Q: How does IPv6 create more mobility?

A: IPv6 and IPv4 are both relatively easily used to dynamically create new networks. There's something called DHCP [Dynamic Host Configuration Protocol], which is a way in which you connect to the Net, and you're assigned an IP address. So building emergency networks quickly is readily done in both IPv4 and IPv6 contexts.

Mobility - movement from one IP address to another - if you disconnect from the Net, maybe you radio disconnect or physically disconnect, and you plug in somewhere else, you often get a different IP address.

The current protocols to the Internet are not as friendly to that kind of mobility as they could be, so there's some serious technical work that could be done, and I think should be done by the research agencies and universities to make the protocols and the network more comfortable with mobility. [Disruption Tolerant Networks] DTN is an example of that - where it's assumed that things will be disrupted as opposed to being mostly connected and occasionally disrupted.

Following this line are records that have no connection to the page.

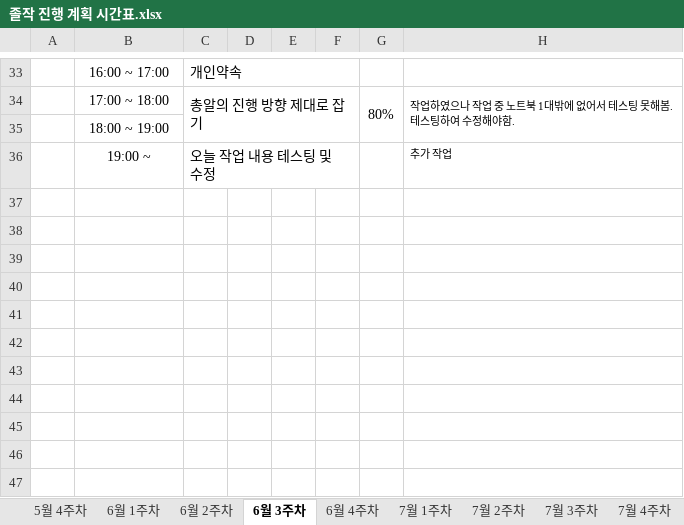
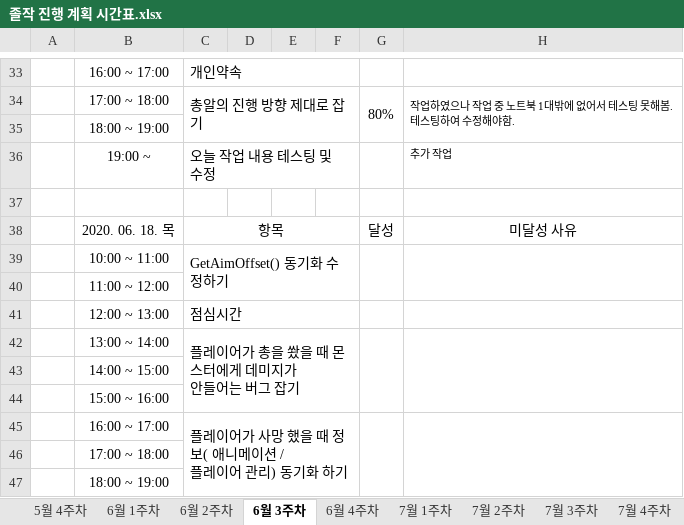
Before and after one commit to ymk1477/Project_Survivor_Kit, an Excel workbook: 졸작 진행 계획 시간표.xlsx, sheet 6월 3주차, drawn as a sheet; only a part is shown, gaps mark what is left out; values as stored, in another font and other column widths than the file's, no borders; ↵ is a line break in a cell; the diff names each change by its address in the sheet, - before the commit and + after, or states it on an @@ line.

Commit message:
총알 방향 잡기 완료 / 플레이어가 쏜 총에 좀비가 데미지를 안 받는 버그 수정 중

```diff
--- a/졸작 진행 계획 시간표.xlsx (sheet 6월 3주차)
+++ b/졸작 진행 계획 시간표.xlsx (sheet 6월 3주차)
+row 37: (empty)
+row 38:  | 2020. 06. 18. 목 | 항목 |  |  |  | 달성 | 미달성 사유
+row 39:  | 10:00 ~ 11:00 | GetAimOffset() 동기화 수정하기
+row 40:  | 11:00 ~ 12:00
+row 41:  | 12:00 ~ 13:00 | 점심시간
+row 42:  | 13:00 ~ 14:00 | 플레이어가 총을 쐈을 때 몬스터에게 데미지가 ↵ 안들어는 버그 잡기
+row 43:  | 14:00 ~ 15:00
+row 44:  | 15:00 ~ 16:00
+row 45:  | 16:00 ~ 17:00 | 플레이어가 사망 했을 때 정보( 애니메이션 / ↵ 플레이어 관리) 동기화 하기
+row 46:  | 17:00 ~ 18:00
+row 47:  | 18:00 ~ 19:00
```
Also changed, not shown: 4 other files.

So dynamic networking and the so-called mobile access network that self-organize, are very important for emergency services, networking and sensing types of services. I think we can achieve our objectives with IPv4 or IPv6 - IPv6 just has the benefit that there is more address space available.

  

Q: In what other ways is IPv6 useful to the emergency management field?

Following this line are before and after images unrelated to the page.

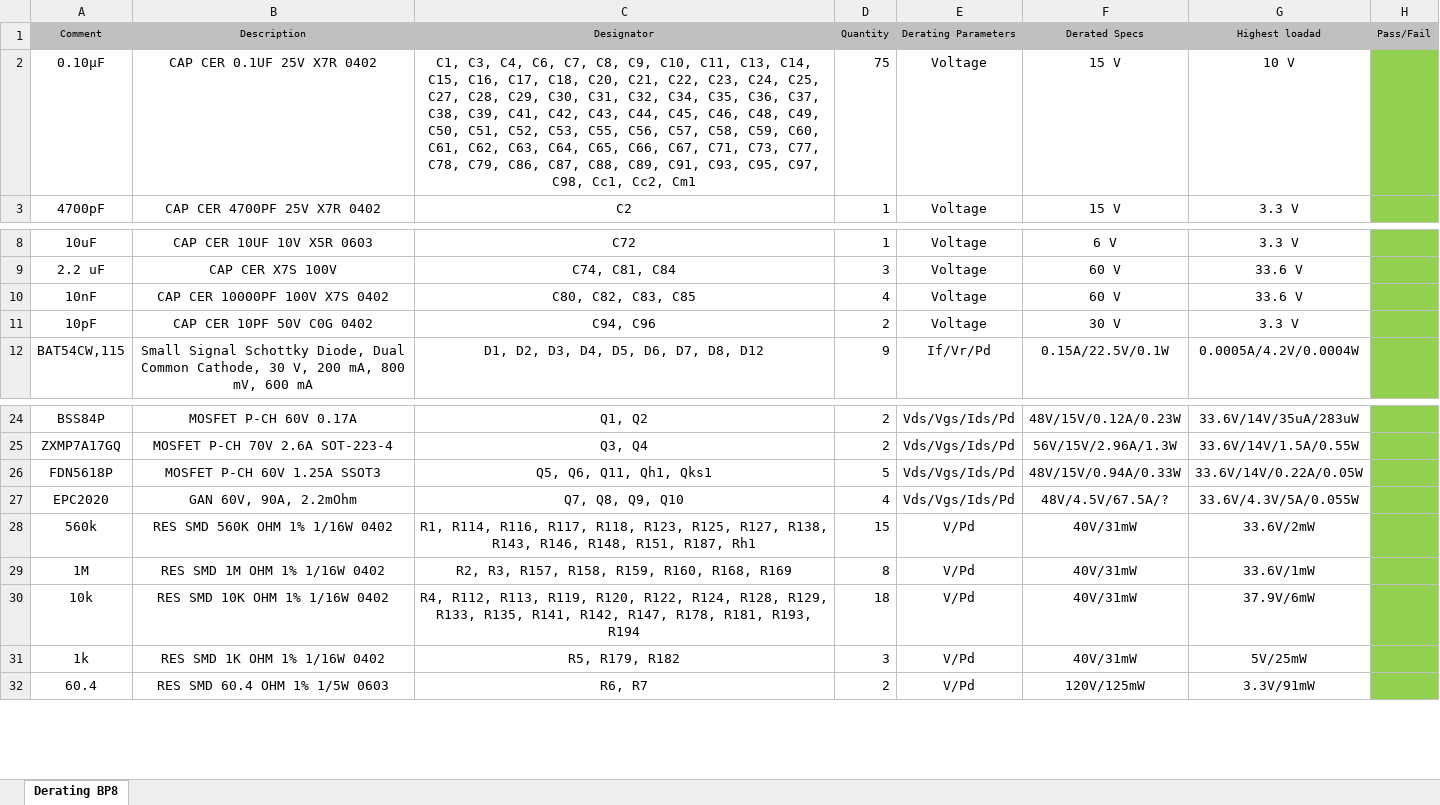
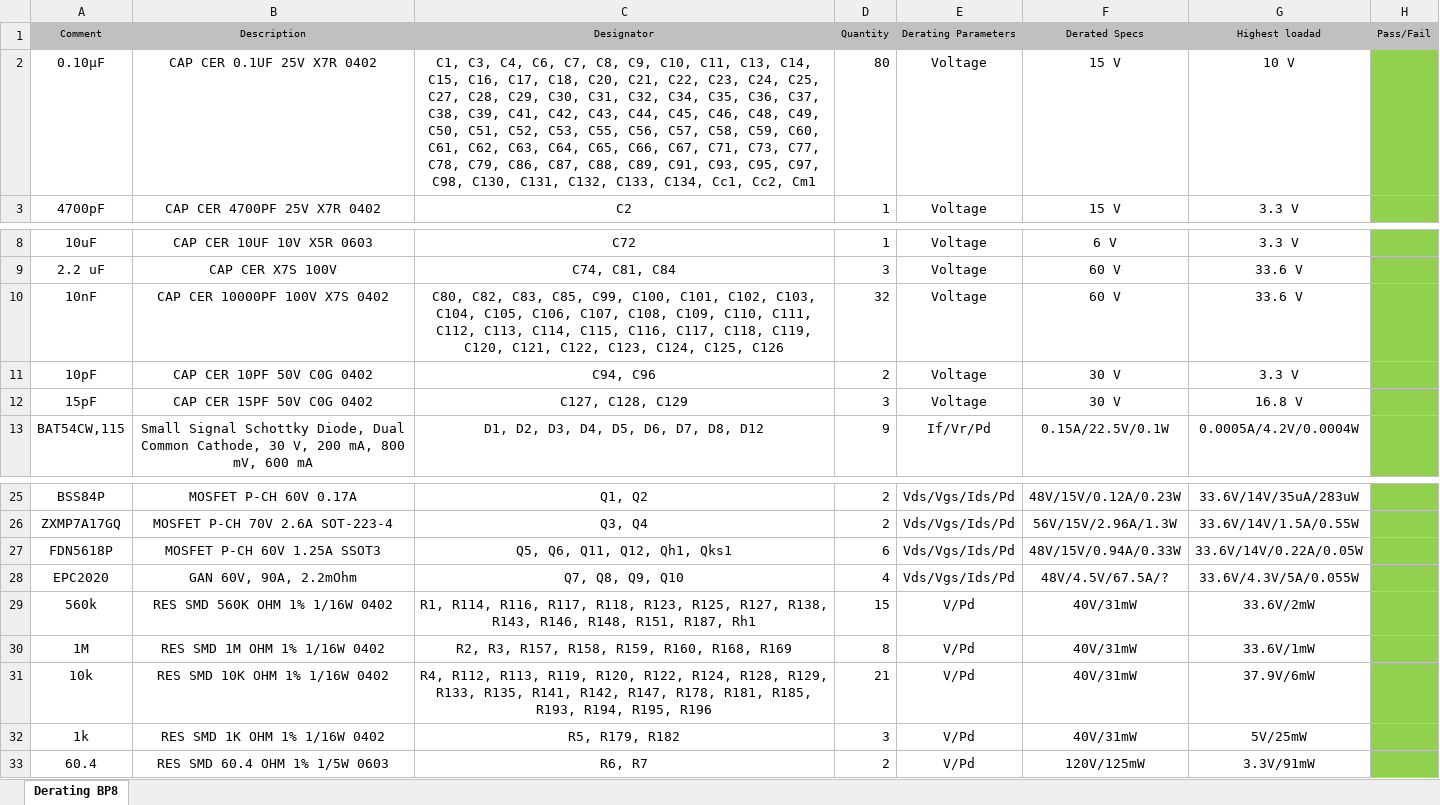
Before and after one commit to TorbenKrog/hw_family_nanopower, an Excel workbook: P80/BalancedBatteryPack/Derating.xlsx, sheet Derating BP8, drawn as a sheet; only a part is shown, gaps mark what is left out; values as stored, in another font and other column widths than the file's, no borders; addresses are those after the commit; the diff names each change by its address in the sheet, - before the commit and + after, or states it on an @@ line.

```diff
--- a/P80/BalancedBatteryPack/Derating.xlsx (sheet Derating BP8)
+++ b/P80/BalancedBatteryPack/Derating.xlsx (sheet Derating BP8)
-C2 (Designator): …C97, C98, Cc1, Cc2,…
+C2 (Designator): …C97, C98, C130, C131, C132, C133, C134, Cc1, Cc2,…
-D2 (Quantity): 75
+D2 (Quantity): 80
-C10 (Designator): …C82, C83, C85
+C10 (Designator): …C82, C83, C85, C99, C100, C101, C102, C103, C104, C105, C106, C107, C108, C109, C110, C111, C112, C113, C114, C115, C116, C117, C118, C119, C120, C121, C122, C123, C124, C125, C126
-D10 (Quantity): 4
+D10 (Quantity): 32
+row 12: 15pF | CAP CER 15PF 50V C0G 0402 | C127, C128, C129 | 3 | Voltage | 30 V | 16.8 V
-C27 (Designator): Q5, Q6, Q11, Qh1, Qks1
+C27 (Designator): Q5, Q6, Q11, Q12, Qh1, Qks1
-D27 (Quantity): 5
+D27 (Quantity): 6
-C31 (Designator): …R178, R181, R193, R194
+C31 (Designator): …R178, R181, R185, R193, R194, R195, R196
-D31 (Quantity): 18
+D31 (Quantity): 21
```
Also changed, not shown: P80/BalancedBatteryPack/PCB_ordering_document.xlsx, 15 other files.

A: I think there's another element here that might not be quite as obvious. In many emergency communication systems, radio compatibility is required for the different emergency responders to communicate with each other. So in the absence of compatible radios, you find voice communication is extremely awkward to impossible.

If we were to move to a voice over IP architecture then the end-to-end communication would be digitally formatted and use basic Internet protocols. We still have to deal with the gap between this frequency radio and that frequency radio, but if we build systems that will communicate at both frequencies and simply relay the packets back and forth, that's not too different than what we used to call a gateway between two networks that's pulling something out of the low-level network format, extracting an Internet packet from it, embedding it in the next network's format and forwarding it on.

The hosts, or the computers at both ends, are communicating end-to-end through IP; they're not conscious of the fact that there were several different formats in which these packets were embedded, or they were conscious of the fact that there were several different frequencies that you hopped between.

So if we move to a voice over IP architecture, I think we have a huge opportunity to make the compatibility among all of the emergency services parties much easier because they'll be able to communicate with voice over IP. Of course, if they're running Internet protocols, they also have the ability to do a lot of other things together.

 

Q: Can you give some specific examples?

A: They can be collaborating looking through

Jessica Jones  |  Associate Editor
Steve Towns  |  Executive Editor